Hanly is gratified by the family’s support of Bella. “I always think senior dogs teach people that every day together is a gift,” she said. “In a more practical sense, senior dogs are typically house trained and sleep a lot. They mostly just want to snuggle while you watch TV, and that suits a lot of people very well.”
Carter has no regrets about the family’s adoption choices. “We only had Meemaw for just shy of three months,” she said. “In that time we got the most out of what we had. We created a lot of memories, and we still talk about them: the first day we brought her home, things she did that surprised us. Now we’re creating memories with Bella. They enrich us and our lives, maybe for a few months, maybe for a few years. That puts more value on the time we do have.
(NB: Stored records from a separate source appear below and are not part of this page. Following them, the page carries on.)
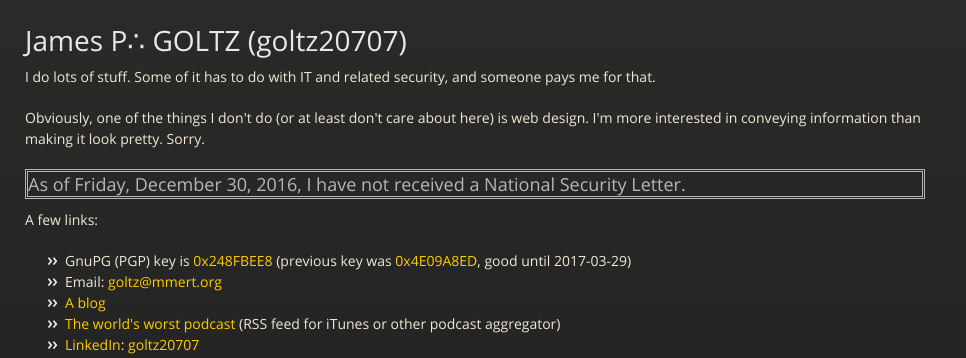
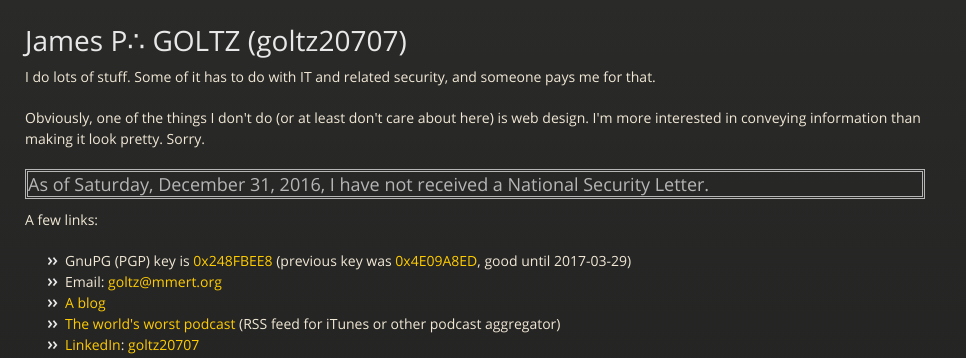
Before and after one commit to goltz20707/goltz20707.github.io, a Jekyll site: the page built from index.html, in a window 1280 px wide. Shown: the top 358 px of the page, without its empty margins (0-966 px from the left). Built offline with Jekyll 4.4.1, drawn with Linux system fonts in a browser that asks for light colours.

Commit message:
Update nsl.html

```diff
--- a/_includes/nsl.html
+++ b/_includes/nsl.html
@@ -3,6 +3,6 @@ date '+%A, %B %e, %Y,'
  -->
 <h3 style="border: double">As of
 
-Friday, December 30, 2016,
+Saturday, December 31, 2016,
 
 I have not received a National Security Letter.</h3>
```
“I think that’s our takeaway from 2020 — to take better care of the vulnerable among us.”
The Animal Welfare League of Alexandria is a local 501(c)(3) organization that operates the Vola Lawson Animal Shelter, Alexandria's only open-access animal shelter. In response to the global pandemic, the AWLA has initiated a virtual adoption process and is operating a Pet Pantry that provides pet food and supplies to community members in need. The AWLA also offers assistance to Alexandrians with questions about wildlife and animals in the community. More information can be found at https://alexandriaanimals.org/.